Attention: Business/Financial Editor, News Editor, Government/Political Affairs Editor OTTAWA--(CCNMatthews - July 8, 2005) - "The trend is good, but it is a weak trend," says Ken Georgetti, president of the Canadian Labour Congress commenting on Statistics Canada's Labour Force Survey for the month of June - following up on his comments a month ago when he said about the May figures, let's hope it's a trend!

"For us in the labour movement, the good news in these statistics is really dampened by two factors: too many are left behind and the quality of newly-created jobs is questionable," explains Georgetti. He stresses the fact that summer jobs creation is soft and that there are chronically 1.2 million Canadians working women and men who want to work but are still left out by our economy. Moreover, in net terms, the new jobs of 2005 are largely in the self-employed category, which most often carry a great deal of insecurity.

The unemployment numbers - Statistics Canada's Labour Force Survey reports that in June 2005, last month, the unemployment edged down slightly to 6.7% from a rate of 6.8% in May. In June, contrary to previous months, manufacturing actually gained 6,100 jobs, still that sector has accumulated losses of 156,000 jobs since November 2002. The employment rate for students aged 20 to 24 is down a full 3 percentage points compared with last year. In June, there were 1,162,100 Canadians who wanted to work but did not have a job.

Economist Pierre Laliberté's Analysis

• Once again the Labour Force Survey teases us with overall numbers that look quite good, but still do not provide much cause to celebrate. That the proportion of jobless is as good as it has been since 1976 speaks mostly to the power of ongoing low interest rates.

• There are soft patches in the numbers that simply will not go away and could be the harbinger of problems down the road. While construction and natural resources sectors have been quite resilient, manufacturing and private sector services remain generally uncertain.

• The weakness in services might help explain why the youth employment situation is not in step with the rather good adult employment situation.

• After a healthy surge earlier this year, private sector services lost over 30,000 jobs in June.
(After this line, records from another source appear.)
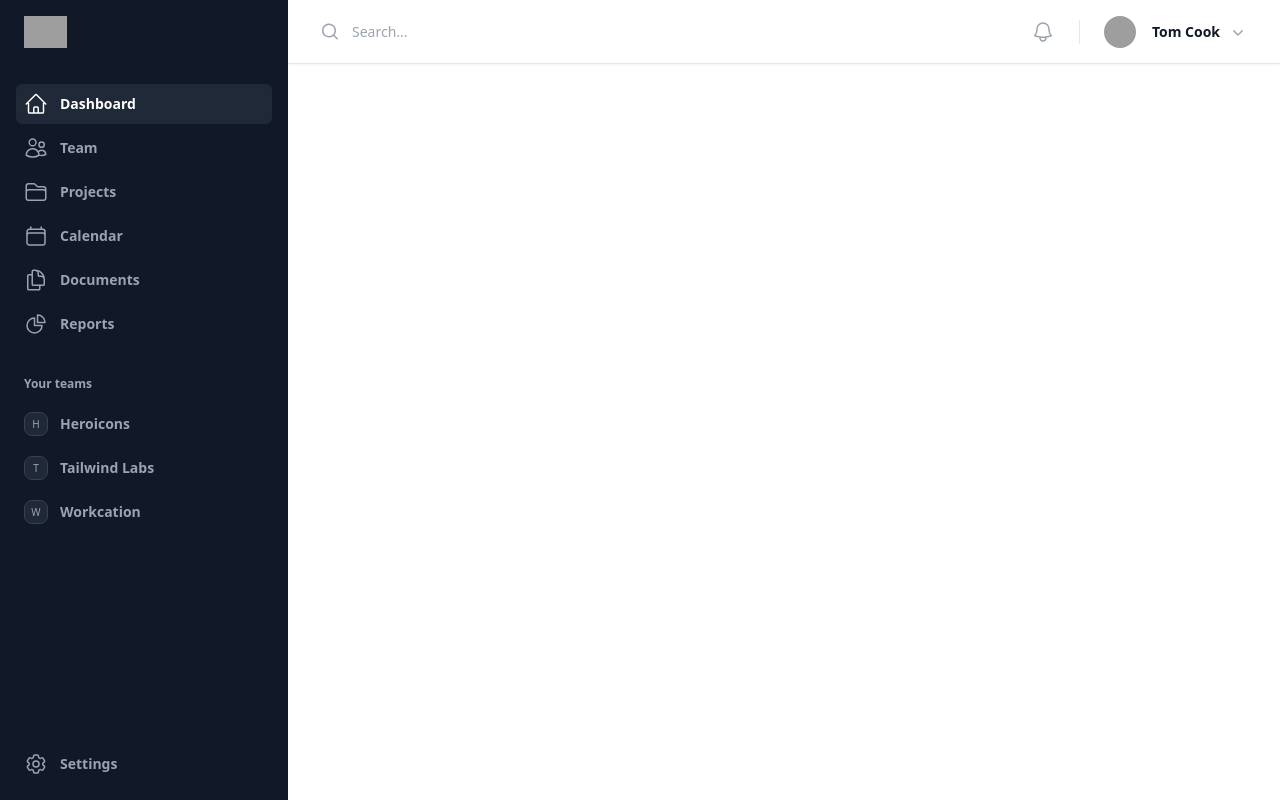
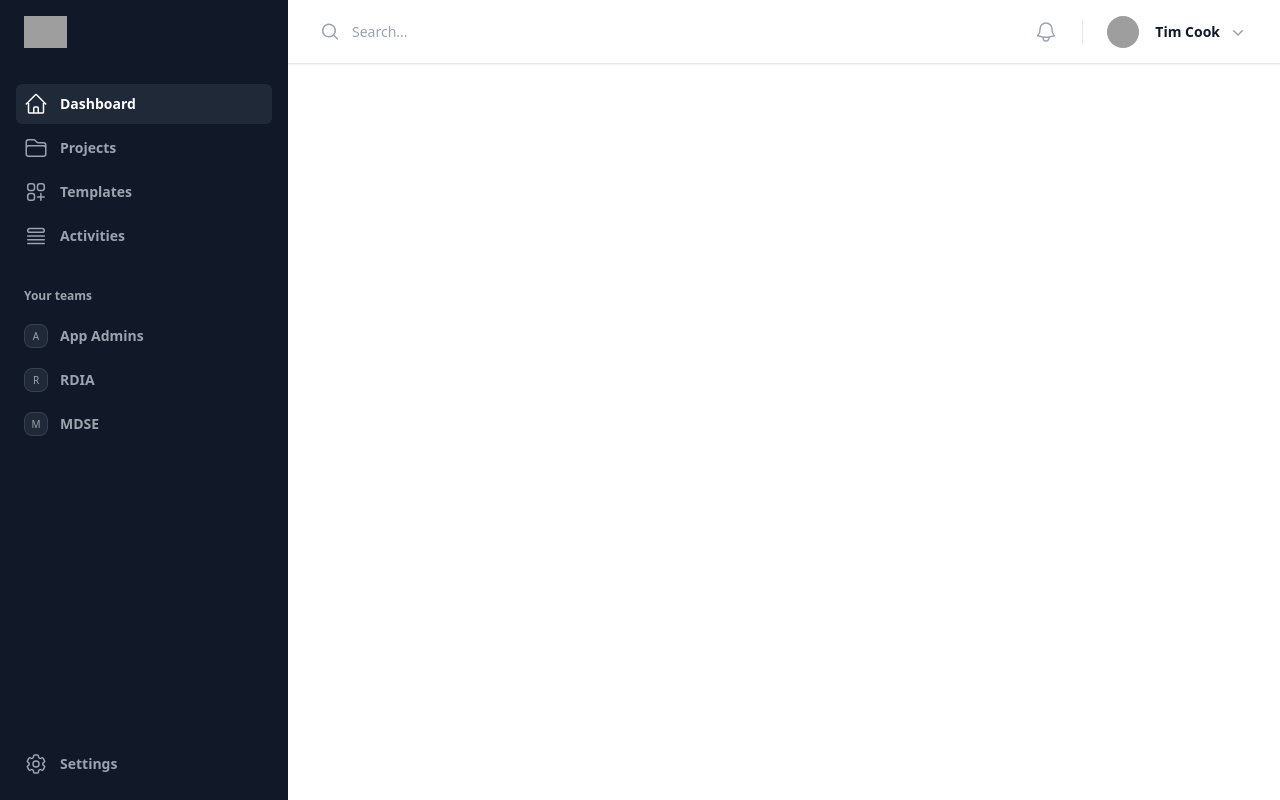
Before and after one commit to toblu96/showman, a Nuxt app: page / in a window 1280 px wide. Built offline with nearby package versions, Linux system fonts and the light colour scheme; grey boxes are pictures that could not be loaded.

Commit message:
Change base layout

```diff
--- a/layouts/default.vue
+++ b/layouts/default.vue
@@ -1,5 +1,4 @@
 <script setup lang="ts">
-import { ref } from "vue";
 import {
   Dialog,
   DialogPanel,
@@ -13,29 +12,30 @@ import {
 import {
   Bars3Icon,
   BellIcon,
-  CalendarIcon,
-  ChartPieIcon,
+  QueueListIcon,
   Cog6ToothIcon,
-  DocumentDuplicateIcon,
   FolderIcon,
   HomeIcon,
-  UsersIcon,
+  SquaresPlusIcon,
   XMarkIcon,
 } from "@heroicons/vue/24/outline";
 import { ChevronDownIcon, MagnifyingGlassIcon } from "@heroicons/vue/20/solid";
 
 const navigation = [
   { name: "Dashboard", href: "#", icon: HomeIcon, current: true },
-  { name: "Team", href: "#", icon: UsersIcon, current: false },
   { name: "Projects", href: "#", icon: FolderIcon, current: false },
-  { name: "Calendar", href: "#", icon: CalendarIcon, current: false },
-  { name: "Documents", href: "#", icon: DocumentDuplicateIcon, current: false },
-  { name: "Reports", href: "#", icon: ChartPieIcon, current: false },
+  { name: "Templates", href: "#", icon: SquaresPlusIcon, current: false },
+  {
+    name: "Activities",
+    href: "#",
+    icon: QueueListIcon,
+    current: false,
+  },
 ];
 const teams = [
-  { id: 1, name: "Heroicons", href: "#", initial: "H", current: false },
-  { id: 2, name: "Tailwind Labs", href: "#", initial: "T", current: false },
-  { id: 3, name: "Workcation", href: "#", initial: "W", current: false },
+  { id: 1, name: "App Admins", href: "#", initial: "A", current: false },
+  { id: 2, name: "RDIA", href: "#", initial: "R", current: false },
+  { id: 3, name: "MDSE", href: "#", initial: "M", current: false },
 ];
 const userNavigation = [
   { name: "Your profile", href: "#" },
@@ -119,8 +119,8 @@ const sidebarOpen = ref(false);
                             :class="[
                               item.current
                                 ? 'bg-gray-800 text-white'
-                                : 'text-gray-400 hover:text-white hover:bg-gray-800',
-                              'group flex gap-x-3 rounded-md p-2 text-sm leading-6 font-semibold',
+                                : 'text-gray-400 hover:bg-gray-800 hover:text-white',
+                              'group flex gap-x-3 rounded-md p-2 text-sm font-semibold leading-6',
                             ]"
                           >
                             <component
@@ -146,8 +146,8 @@ const sidebarOpen = ref(false);
                             :class="[
                               team.current
                                 ? 'bg-gray-800 text-white'
-                                : 'text-gray-400 hover:text-white hover:bg-gray-800',
-                              'group flex gap-x-3 rounded-md p-2 text-sm leading-6 font-semibold',
+                                : 'text-gray-400 hover:bg-gray-800 hover:text-white',
+                              'group flex gap-x-3 rounded-md p-2 text-sm font-semibold leading-6',
                             ]"
                           >
                             <span
@@ -205,8 +205,8 @@ const sidebarOpen = ref(false);
                     :class="[
                       item.current
                         ? 'bg-gray-800 text-white'
-                        : 'text-gray-400 hover:text-white hover:bg-gray-800',
-                      'group flex gap-x-3 rounded-md p-2 text-sm leading-6 font-semibold',
+                        : 'text-gray-400 hover:bg-gray-800 hover:text-white',
+                      'group flex gap-x-3 rounded-md p-2 text-sm font-semibold leading-6',
                     ]"
                   >
                     <component
@@ -230,8 +230,8 @@ const sidebarOpen = ref(false);
                     :class="[
                       team.current
                         ? 'bg-gray-800 text-white'
-                        : 'text-gray-400 hover:text-white hover:bg-gray-800',
-                      'group flex gap-x-3 rounded-md p-2 text-sm leading-6 font-semibold',
+                        : 'text-gray-400 hover:bg-gray-800 hover:text-white',
+                      'group flex gap-x-3 rounded-md p-2 text-sm font-semibold leading-6',
                     ]"
                   >
                     <span
@@ -314,9 +314,9 @@ const sidebarOpen = ref(false);
                 />
                 <span class="hidden lg:flex lg:items-center">
                   <span
-                    class="ml-4 text-sm font-semibold leading-6 text-gray-900"
+                    class="ml-4 max-w-[10rem] truncate text-sm font-semibold leading-6 text-gray-900"
                     aria-hidden="true"
-                    >Tom Cook</span
+                    >Tim Cook</span
                   >
                   <ChevronDownIcon
                     class="ml-2 h-5 w-5 text-gray-400"
```
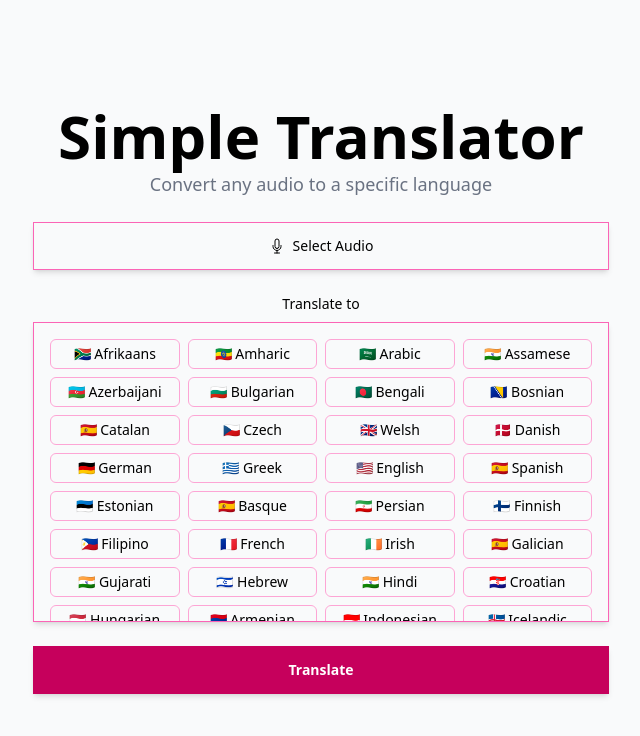
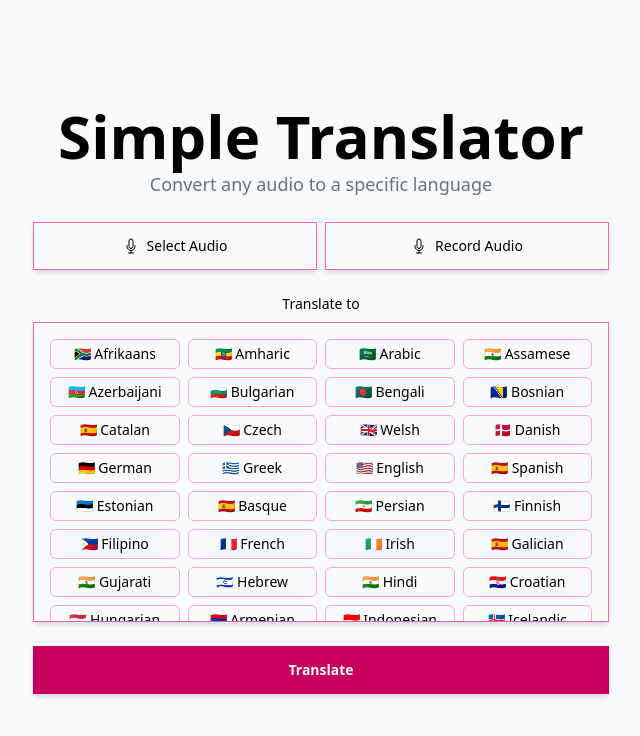
Before and after one commit to dedekpo/simpletranslator, a Next.js app: page / in a window 1280 px wide. Shown: the top 736 px of the page, without its empty margins (319-959 px from the left). Built offline with nearby package versions, Linux system fonts and the light colour scheme; what jigsawstack would draw is missing.

Commit message:
added recording audio option

```diff
--- a/app/lib/icons.tsx
+++ b/app/lib/icons.tsx
@@ -73,3 +73,22 @@ export function DownloadIcon() {
     </svg>
   );
 }
+
+export function MicrophoneIcon() {
+  return (
+    <svg
+      xmlns="http://www.w3.org/2000/svg"
+      fill="none"
+      viewBox="0 0 24 24"
+      strokeWidth={1.5}
+      stroke="currentColor"
+      className="size-4"
+    >
+      <path
+        strokeLinecap="round"
+        strokeLinejoin="round"
+        d="M12 18.75a6 6 0 0 0 6-6v-1.5m-6 7.5a6 6 0 0 1-6-6v-1.5m6 7.5v3.75m-3.75 0h7.5M12 15.75a3 3 0 0 1-3-3V4.5a3 3 0 1 1 6 0v8.25a3 3 0 0 1-3 3Z"
+      />
+    </svg>
+  );
+}
--- a/app/page.tsx
+++ b/app/page.tsx
@@ -1,7 +1,13 @@
 "use client";
 
 import { translateAndGetAudio } from "./action/translate";
-import { AudioIcon, CloseIcon, DownloadIcon, SpeakerIcon } from "./lib/icons";
+import {
+  AudioIcon,
+  CloseIcon,
+  DownloadIcon,
+  MicrophoneIcon,
+  SpeakerIcon,
+} from "./lib/icons";
 import { Language, languages } from "./lib/languages";
 import { useRef, useState } from "react";
 
@@ -10,9 +16,52 @@ export default function Home() {
   const inputRef = useRef<HTMLInputElement>(null);
   const [isTranslating, setIsTranslating] = useState(false);
   const [audioUrl, setAudioUrl] = useState<string | null>(null);
+  const [isRecording, setIsRecording] = useState(false);
+  const [recordedBlob, setRecordedBlob] = useState<Blob | null>(null);
+  const mediaRecorderRef = useRef<MediaRecorder | null>(null);
+  const chunksRef = useRef<Blob[]>([]);
 
   function handleLanguageSelect(language: Language) {
     setSelectedLanguage(language);
+  }
+
+  async function startRecording() {
+    try {
+      // Reset any previous recordings
+      setRecordedBlob(null);
+      chunksRef.current = [];
+
+      const stream = await navigator.mediaDevices.getUserMedia({ audio: true });
+      const mediaRecorder = new MediaRecorder(stream);
+      mediaRecorderRef.current = mediaRecorder;
+
+      mediaRecorder.ondataavailable = (e) => {
+        if (e.data.size > 0) {
+          chunksRef.current.push(e.data);
+        }
+      };
+
+      mediaRecorder.onstop = () => {
+        const audioBlob = new Blob(chunksRef.current, { type: "audio/mp3" });
+        setRecordedBlob(audioBlob);
+
+        // Stop all tracks of the stream
+        stream.getTracks().forEach((track) => track.stop());
+      };
+
+      setIsRecording(true);
+      mediaRecorder.start();
+    } catch (error) {
+      console.error("Error accessing microphone:", error);
+      alert("Could not access microphone. Please check your permissions.");
+    }
+  }
+
+  function stopRecording() {
+    if (mediaRecorderRef.current && isRecording) {
+      mediaRecorderRef.current.stop();
+      setIsRecording(false);
+    }
   }
 
   async function handleTranslate() {
@@ -21,9 +70,18 @@ export default function Home() {
       return;
     }
 
-    const file = inputRef.current?.files?.[0];
+    let file: File | null = null;
+
+    if (recordedBlob) {
+      file = new File([recordedBlob], "recorded-audio.mp3", {
+        type: "audio/mp3",
+      });
+    } else {
+      file = inputRef.current?.files?.[0] || null;
+    }
 
     if (!file) {
+      alert("Please select or record an audio file");
       return;
     }
 
@@ -57,14 +115,34 @@ export default function Home() {
           </p>
         </div>
 
-        <div className="w-full">
+        <div className="flex flex-col w-full gap-2">
+          <div className="grid grid-cols-2 gap-2 w-full">
             <button
               onClick={() => inputRef.current?.click()}
-            className="cursor-pointer w-full h-12 border border-pink-400 active:bg-pink-100 shadow-md flex items-center justify-center gap-2"
+              className="cursor-pointer h-12 border border-pink-400 active:bg-pink-100 shadow-md flex items-center justify-center gap-2"
             >
               <AudioIcon />
               <span>Select Audio</span>
             </button>
+            <button
+              onClick={isRecording ? stopRecording : startRecording}
+              className={`cursor-pointer h-12 border ${
+                isRecording ? "border-red-500 bg-red-100" : "border-pink-400"
+              } active:bg-pink-100 shadow-md flex items-center justify-center gap-2`}
+            >
+              <MicrophoneIcon />
+              <span>{isRecording ? "Stop Recording" : "Record Audio"}</span>
+            </button>
+          </div>
+          {recordedBlob && (
+            <div className="w-full p-2 border border-pink-400/20 flex items-center justify-center">
+              <audio
+                src={URL.createObjectURL(recordedBlob)}
+                controls
+                className="w-full"
+              />
+            </div>
+          )}
           <input
             ref={inputRef}
             type="file"
@@ -92,7 +170,7 @@ export default function Home() {
         </div>
         <button
           onClick={handleTranslate}
-          disabled={isTranslating}
+          disabled={isTranslating || isRecording}
           className="cursor-pointer active:bg-pink-800 w-full h-12 border border-pink-700 shadow-md bg-pink-700 text-white font-bold disabled:opacity-90"
         >
           {isTranslating ? "Translating..." : "Translate"}
```
Lines whose indentation alone changed are shown as unchanged.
That drop has affected trade, transportation, and information, culture and recreation. The food and accommodation industry has perked up slightly, but been generally down.

• It is also important to note that looking at the overall picture, a disproportionate share of new jobs are created through self-employment rather than hirings by employers. This situation recalls what we experienced in the 1990s when self-employment grew in importance because of employers' reluctance to hire.

The Canadian Labour Congress, the national voice of the labour movement, represents 3 million Canadian workers. The CLC brings together Canada's national and international unions along with the provincial and territorial federations of labour and 137 district labour councils. Web site:
/For further information: Pierre Laliberté, economist (819) 360-6154/ IN: ECONOMY, FINANCE, LABOUR, POLITICS, TRADE

Contact Information

  • Jean Wolff, Director, Communications Department, Canadian Labour Congress
    Primary Phone: 613-526-7431
    Secondary Phone: 613-878-6040